If your baby is born very premature, is sick or requires close observation, they will be admitted to the Neonatal Critical Care Unit where they will receive specialised medical and nursing care. This unit consists of intensive care and special care nurseries and is situated on level 6 of Mater Mothers’ Hospitals.
Throughout your baby’s stay any treatment required will be explained to you. You will be encouraged to be involved in your baby’s care wherever possible as this helps to establish and strengthen your bond with them. Your baby’s intensive care may involve private medical and allied health specialists. If so, their services will be billed to you. We recommend that during
your pregnancy, you check with your private health insurance provider about your entitlements for neonatal specialist care.
Café: located on level 5 and open between 6.30 am and 6 pm Monday to Friday; and between 8 am and 5 pm on weekends and public holidays.
Chapel: located on level 5 and available for quiet reflection and prayer
Chaplains: sacraments available on request—representatives from most Christian denominations and other religions can be contacted.
Ladies Hospital Auxiliary: Mater Mother’s Ladies Hospital Auxiliary has a gift stall on Tuesday and Thursday mornings. They sell a range of hand crafted baby clothes, homemade preserves and baked goods and the money raised helps purchase vital equipment for the care of mothers and newborn babies at Mater.
Laundry: a washing machine, dryer and ironing facilities are provided on each ward for your personal laundry.
Pastoral care: pastoral care workers are available every day to offer personal, emotional and spiritual support to women and their families
Patient representative: If you wish to pass on a compliment or have concerns regarding any aspect of your care, the patient representative can be of assistance to you and your partner.
Telephones: all rooms have a telephone. Phone cards will be required for all local, long distance and mobile phone calls. Mobile phones must not be used in corridors as this may disturb other women and babies.
Television: Every room has a remote controlled television which also screens a range of educational programs.

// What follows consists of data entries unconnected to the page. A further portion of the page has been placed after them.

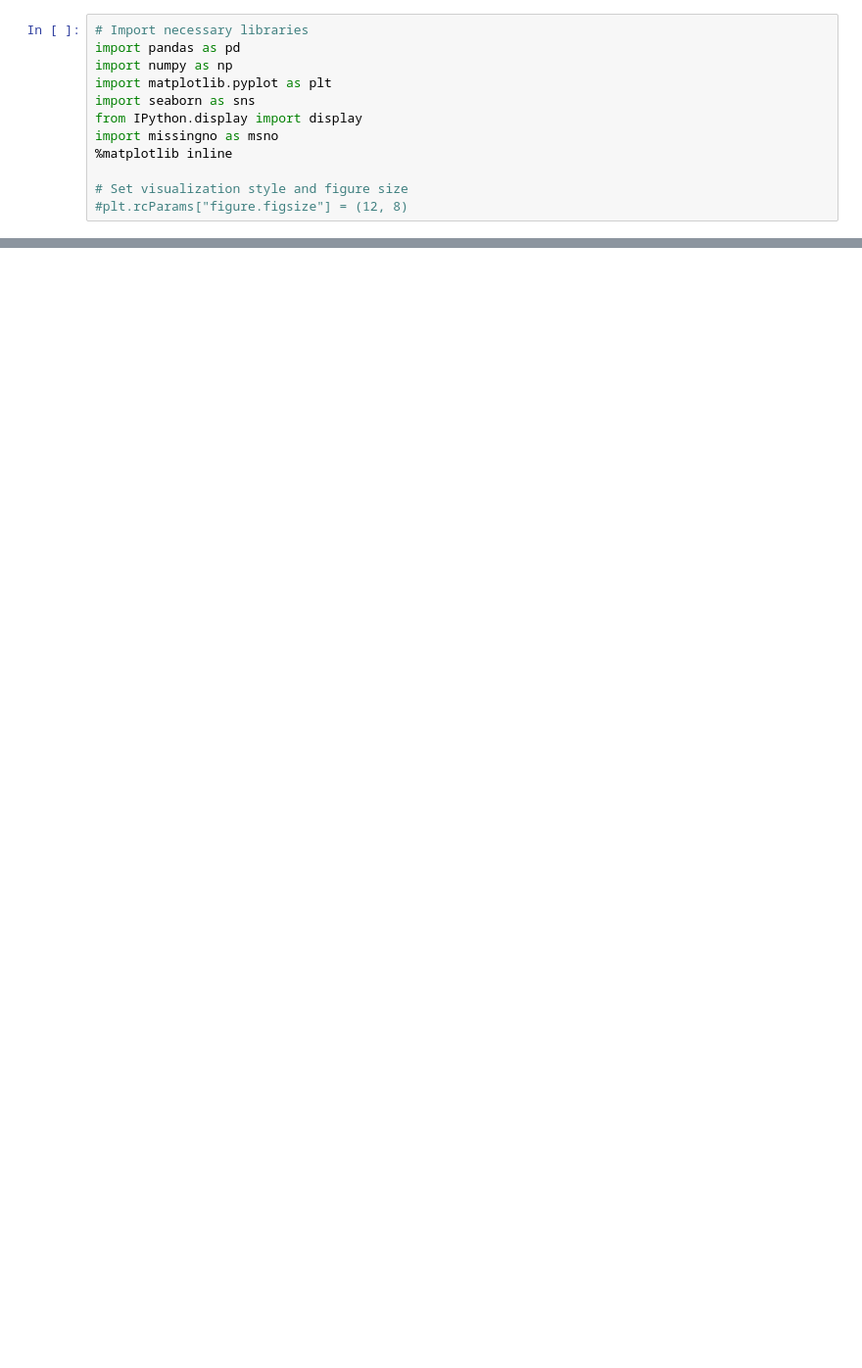
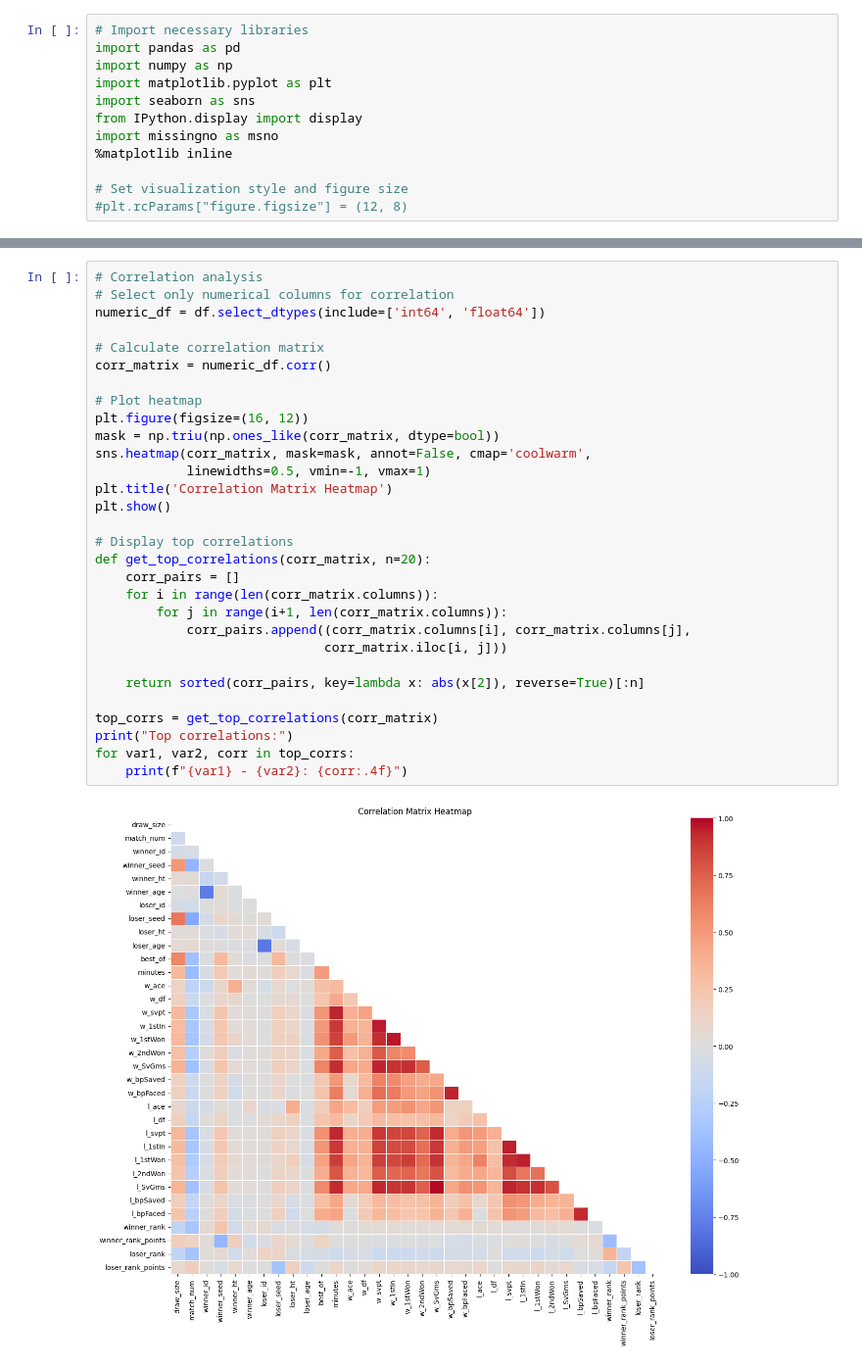
Before and after one commit to davialmeida135/TesteAirflow, a Jupyter notebook: officialproject/dags/data/explore.ipynb, the cells around one changed output, grey strips where cells are left out. Shown at 98% size. Drawn from its saved outputs; the diff is of its cells as text; blank space fills up the shorter version.

```diff
--- a/officialproject/dags/data/explore.ipynb
+++ b/officialproject/dags/data/explore.ipynb
@@ -508,0 +234,32 @@ Summary of Data Exploration:
+# %%
+# Correlation analysis
+# Select only numerical columns for correlation
+numeric_df = df.select_dtypes(include=['int64', 'float64'])
+
+# Calculate correlation matrix
+corr_matrix = numeric_df.corr()
+
+# Plot heatmap
+plt.figure(figsize=(16, 12))
+mask = np.triu(np.ones_like(corr_matrix, dtype=bool))
+sns.heatmap(corr_matrix, mask=mask, annot=False, cmap='coolwarm',
+            linewidths=0.5, vmin=-1, vmax=1)
+plt.title('Correlation Matrix Heatmap')
+plt.show()
+
+# Display top correlations
+def get_top_correlations(corr_matrix, n=20):
+    corr_pairs = []
+    for i in range(len(corr_matrix.columns)):
+        for j in range(i+1, len(corr_matrix.columns)):
+            corr_pairs.append((corr_matrix.columns[i], corr_matrix.columns[j],
+                              corr_matrix.iloc[i, j]))
+
+    return sorted(corr_pairs, key=lambda x: abs(x[2]), reverse=True)[:n]
+
+top_corrs = get_top_correlations(corr_matrix)
+print("Top correlations:")
+for var1, var2, corr in top_corrs:
+    print(f"{var1} - {var2}: {corr:.4f}")
+# %% [output]
+[figure, added]
```
Also changed, not shown: parts of 37 cells of this notebook, 8 other files.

Mater acknowledges consumer consultation in the development of this patient information.
Mater Doc Num: HOSP-002-03070
Last modified 03/8/2016.